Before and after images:
== Segment start ==

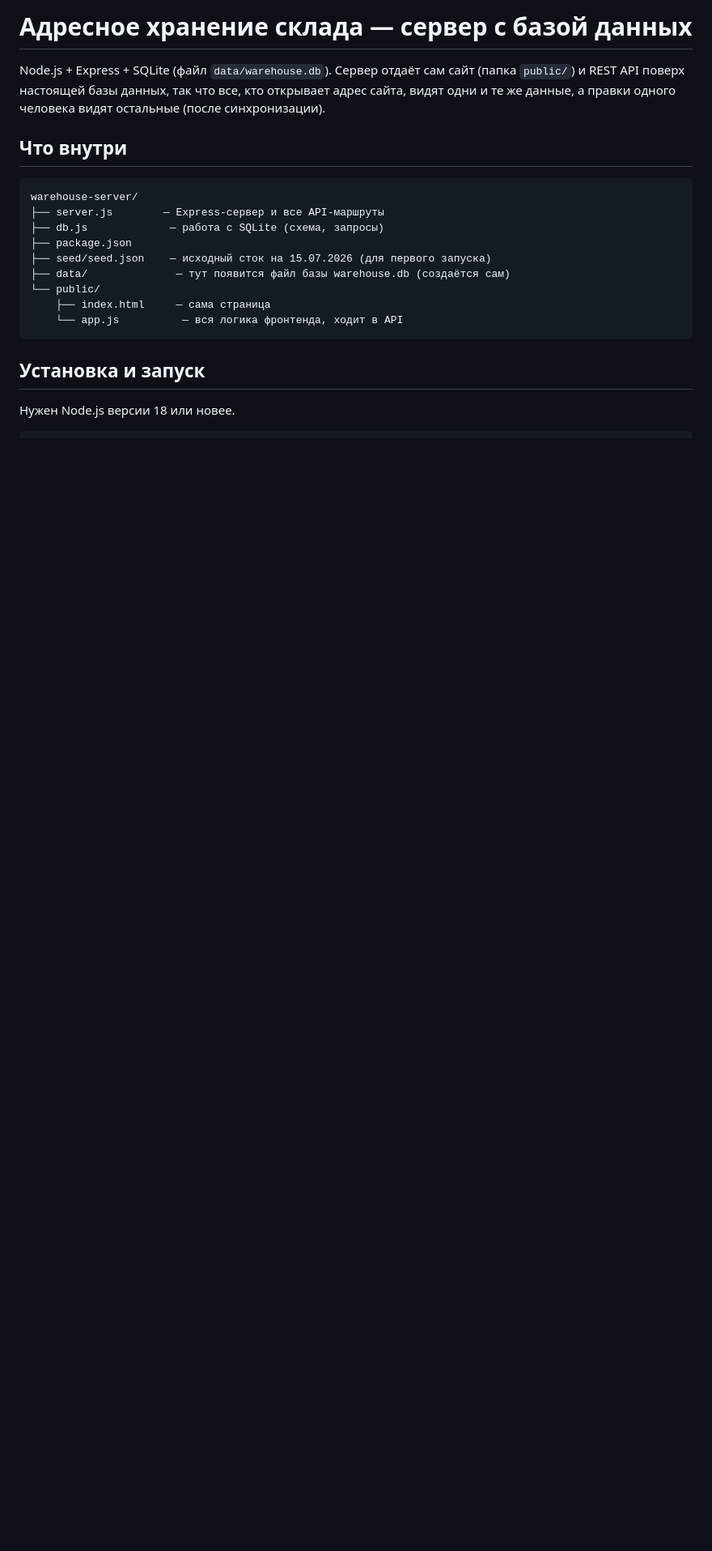
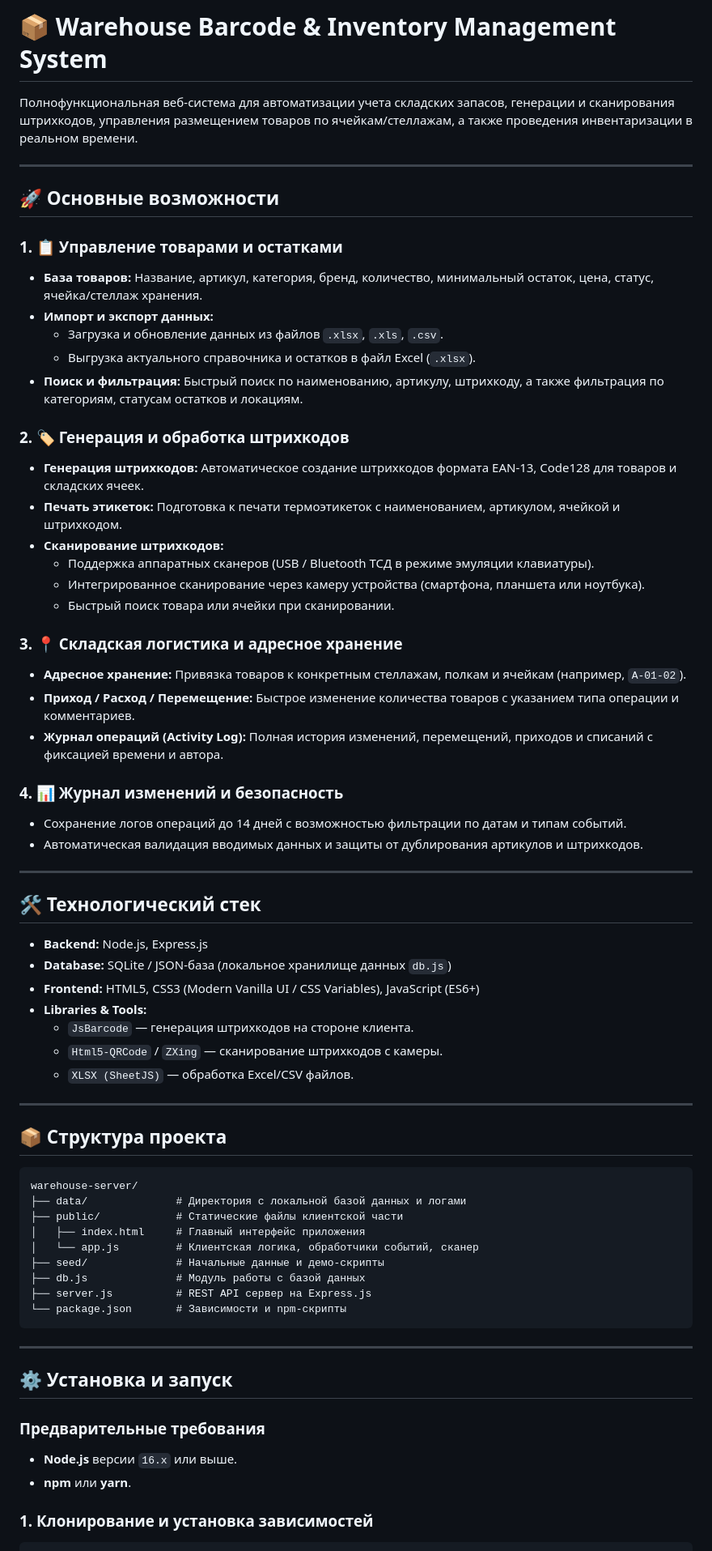
Before and after one commit to xsibn/storage, a Markdown page: README.md, the part around one of its changes. Shown at 81% size. Rendered like a GitHub page; blank space fills up the shorter version.

Commit message:
new README

````diff
--- a/README.md
+++ b/README.md
@@ -1,26 +1,70 @@
-# Адресное хранение склада — сервер с базой данных
+# 📦 Warehouse Barcode & Inventory Management System
 
-Node.js + Express + SQLite (файл `data/warehouse.db`). Сервер отдаёт сам сайт
-(папка `public/`) и REST API поверх настоящей базы данных, так что все, кто
-открывает адрес сайта, видят одни и те же данные, а правки одного человека
-видят остальные (после синхронизации).
+Полнофункциональная веб-система для автоматизации учета складских запасов, генерации и сканирования штрихкодов, управления размещением товаров по ячейкам/стеллажам, а также проведения инвентаризации в реальном времени.
 
-## Что внутри
+---
 
-```
+## 🚀 Основные возможности
+
+### 1. 📋 Управление товарами и остатками
+* **База товаров:** Название, артикул, категория, бренд, количество, минимальный остаток, цена, статус, ячейка/стеллаж хранения.
+* **Импорт и экспорт данных:**
+  * Загрузка и обновление данных из файлов `.xlsx`, `.xls`, `.csv`.
+  * Выгрузка актуального справочника и остатков в файл Excel (`.xlsx`).
+* **Поиск и фильтрация:** Быстрый поиск по наименованию, артикулу, штрихкоду, а также фильтрация по категориям, статусам остатков и локациям.
+
+### 2. 🏷️ Генерация и обработка штрихкодов
+* **Генерация штрихкодов:** Автоматическое создание штрихкодов формата EAN-13, Code128 для товаров и складских ячеек.
+* **Печать этикеток:** Подготовка к печати термоэтикеток с наименованием, артикулом, ячейкой и штрихкодом.
+* **Сканирование штрихкодов:**
+  * Поддержка аппаратных сканеров (USB / Bluetooth ТСД в режиме эмуляции клавиатуры).
+  * Интегрированное сканирование через камеру устройства (смартфона, планшета или ноутбука).
+  * Быстрый поиск товара или ячейки при сканировании.
+
+### 3. 📍 Складская логистика и адресное хранение
+* **Адресное хранение:** Привязка товаров к конкретным стеллажам, полкам и ячейкам (например, `A-01-02`).
+* **Приход / Расход / Перемещение:** Быстрое изменение количества товаров с указанием типа операции и комментариев.
+* **Журнал операций (Activity Log):** Полная история изменений, перемещений, приходов и списаний с фиксацией времени и автора.
+
+### 4. 📊 Журнал изменений и безопасность
+* Сохранение логов операций до 14 дней с возможностью фильтрации по датам и типам событий.
+* Автоматическая валидация вводимых данных и защиты от дублирования артикулов и штрихкодов.
+
+---
+
+## 🛠️ Технологический стек
+
+* **Backend:** Node.js, Express.js
+* **Database:** SQLite / JSON-база (локальное хранилище данных `db.js`)
+* **Frontend:** HTML5, CSS3 (Modern Vanilla UI / CSS Variables), JavaScript (ES6+)
+* **Libraries & Tools:**
+  * `JsBarcode` — генерация штрихкодов на стороне клиента.
+  * `Html5-QRCode` / `ZXing` — сканирование штрихкодов с камеры.
+  * `XLSX (SheetJS)` — обработка Excel/CSV файлов.
+
+---
+
+## 📦 Структура проекта
+
+```text
 warehouse-server/
-├── server.js        — Express-сервер и все API-маршруты
-├── db.js             — работа с SQLite (схема, запросы)
-├── package.json
-├── seed/seed.json    — исходный сток на 15.07.2026 (для первого запуска)
-├── data/              — тут появится файл базы warehouse.db (создаётся сам)
-└── public/
-    ├── index.html     — сама страница
-    └── app.js          — вся логика фронтенда, ходит в API
+├── data/              # Директория с локальной базой данных и логами
+├── public/            # Статические файлы клиентской части
+│   ├── index.html     # Главный интерфейс приложения
+│   └── app.js         # Клиентская логика, обработчики событий, сканер
+├── seed/              # Начальные данные и демо-скрипты
+├── db.js              # Модуль работы с базой данных
+├── server.js          # REST API сервер на Express.js
+└── package.json       # Зависимости и npm-скрипты
 ```
 
-## Установка и запуск
+---
 
-Нужен Node.js версии 18 или новее.
+## ⚙️ Установка и запуск
 
+### Предварительные требования
+* **Node.js** версии `16.x` или выше.
+* **npm** или **yarn**.
+
+### 1. Клонирование и установка зависимостей
 ```bash
````
Also changed, not shown: other parts of README.md (+32 -117 lines).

== Segment end ==

Report all lines in the records that include the string "штрихкодов".

+Полнофункциональная веб-система для автоматизации учета складских запасов, генерации и сканирования штрихкодов, управления размещением товаров по ячейкам/стеллажам, а также проведения инвентаризации в реальном времени.
+### 2. 🏷️ Генерация и обработка штрихкодов
+* **Генерация штрихкодов:** Автоматическое создание штрихкодов формата EAN-13, Code128 для товаров и складских ячеек.
+* **Сканирование штрихкодов:**
+* Автоматическая валидация вводимых данных и защиты от дублирования артикулов и штрихкодов.
+  * `JsBarcode` — генерация штрихкодов на стороне клиента.
+  * `Html5-QRCode` / `ZXing` — сканирование штрихкодов с камеры.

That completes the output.